Directions for this task:
Scan the lines below for the word "StudentListComponent". Copy each line you find it in.

• • •

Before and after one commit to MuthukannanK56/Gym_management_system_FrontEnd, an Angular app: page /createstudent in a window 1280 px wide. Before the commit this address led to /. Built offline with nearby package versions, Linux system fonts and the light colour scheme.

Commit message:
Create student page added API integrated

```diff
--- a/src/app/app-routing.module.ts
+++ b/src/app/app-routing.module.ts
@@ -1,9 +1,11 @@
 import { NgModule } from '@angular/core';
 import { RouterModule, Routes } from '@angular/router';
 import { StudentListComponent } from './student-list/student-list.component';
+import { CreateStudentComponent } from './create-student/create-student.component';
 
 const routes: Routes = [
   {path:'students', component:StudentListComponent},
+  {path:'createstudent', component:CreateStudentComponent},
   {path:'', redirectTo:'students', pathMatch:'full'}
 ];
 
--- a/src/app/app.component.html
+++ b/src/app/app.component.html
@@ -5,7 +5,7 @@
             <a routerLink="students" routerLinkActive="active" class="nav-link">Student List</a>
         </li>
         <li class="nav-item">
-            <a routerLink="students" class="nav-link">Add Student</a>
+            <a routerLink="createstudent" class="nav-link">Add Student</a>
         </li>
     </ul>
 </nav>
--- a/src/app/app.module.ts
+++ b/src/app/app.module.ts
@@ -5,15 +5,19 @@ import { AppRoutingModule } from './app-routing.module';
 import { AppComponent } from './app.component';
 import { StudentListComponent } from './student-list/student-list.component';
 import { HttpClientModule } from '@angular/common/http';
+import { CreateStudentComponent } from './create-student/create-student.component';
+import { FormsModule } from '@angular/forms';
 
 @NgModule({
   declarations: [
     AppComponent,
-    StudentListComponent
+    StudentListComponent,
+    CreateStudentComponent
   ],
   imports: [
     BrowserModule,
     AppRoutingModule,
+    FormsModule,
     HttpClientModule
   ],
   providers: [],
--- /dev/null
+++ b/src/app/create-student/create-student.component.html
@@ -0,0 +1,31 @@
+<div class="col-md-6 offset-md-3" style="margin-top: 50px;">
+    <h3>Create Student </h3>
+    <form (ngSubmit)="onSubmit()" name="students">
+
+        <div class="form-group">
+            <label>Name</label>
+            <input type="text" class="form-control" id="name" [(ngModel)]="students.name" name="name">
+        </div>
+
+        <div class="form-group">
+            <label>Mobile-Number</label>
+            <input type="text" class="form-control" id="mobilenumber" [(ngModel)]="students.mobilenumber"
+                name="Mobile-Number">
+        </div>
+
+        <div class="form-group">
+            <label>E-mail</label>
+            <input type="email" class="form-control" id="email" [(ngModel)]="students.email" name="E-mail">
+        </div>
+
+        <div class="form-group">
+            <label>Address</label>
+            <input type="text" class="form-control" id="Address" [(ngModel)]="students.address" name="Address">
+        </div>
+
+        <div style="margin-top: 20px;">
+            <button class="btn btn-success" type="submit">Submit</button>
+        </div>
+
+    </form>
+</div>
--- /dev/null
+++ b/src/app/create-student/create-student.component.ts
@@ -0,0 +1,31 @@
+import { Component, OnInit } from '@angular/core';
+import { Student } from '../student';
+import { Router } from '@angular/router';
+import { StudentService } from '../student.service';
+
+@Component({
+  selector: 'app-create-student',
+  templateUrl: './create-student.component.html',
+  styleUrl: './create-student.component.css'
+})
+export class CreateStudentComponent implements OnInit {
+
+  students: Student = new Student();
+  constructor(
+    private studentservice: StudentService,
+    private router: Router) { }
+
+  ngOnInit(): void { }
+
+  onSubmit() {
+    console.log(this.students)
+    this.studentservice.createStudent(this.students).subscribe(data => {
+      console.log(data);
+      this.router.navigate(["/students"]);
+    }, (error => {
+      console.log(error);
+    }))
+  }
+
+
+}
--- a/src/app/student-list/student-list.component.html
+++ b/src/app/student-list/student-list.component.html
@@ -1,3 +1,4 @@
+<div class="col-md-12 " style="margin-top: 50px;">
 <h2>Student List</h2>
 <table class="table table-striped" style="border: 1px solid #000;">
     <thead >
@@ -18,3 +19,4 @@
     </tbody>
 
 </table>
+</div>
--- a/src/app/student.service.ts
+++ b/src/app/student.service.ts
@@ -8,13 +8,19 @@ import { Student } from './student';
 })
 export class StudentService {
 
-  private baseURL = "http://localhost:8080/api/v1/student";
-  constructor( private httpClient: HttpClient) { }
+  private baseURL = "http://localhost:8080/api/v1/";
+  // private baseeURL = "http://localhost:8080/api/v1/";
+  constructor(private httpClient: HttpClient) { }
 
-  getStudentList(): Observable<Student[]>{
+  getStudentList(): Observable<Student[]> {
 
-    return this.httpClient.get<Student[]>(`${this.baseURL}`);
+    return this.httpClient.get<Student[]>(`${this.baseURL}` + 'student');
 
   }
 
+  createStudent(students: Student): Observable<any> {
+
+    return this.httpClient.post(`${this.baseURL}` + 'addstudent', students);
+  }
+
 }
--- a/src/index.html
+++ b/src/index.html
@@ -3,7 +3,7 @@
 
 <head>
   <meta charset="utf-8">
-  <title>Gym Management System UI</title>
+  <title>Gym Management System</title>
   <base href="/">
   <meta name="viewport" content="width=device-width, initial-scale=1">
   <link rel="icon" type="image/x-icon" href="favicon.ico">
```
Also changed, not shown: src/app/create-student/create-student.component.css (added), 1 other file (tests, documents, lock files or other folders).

• • •

Solution:
 import { StudentListComponent } from './student-list/student-list.component';
   {path:'students', component:StudentListComponent},
 import { StudentListComponent } from './student-list/student-list.component';
-    StudentListComponent
+    StudentListComponent,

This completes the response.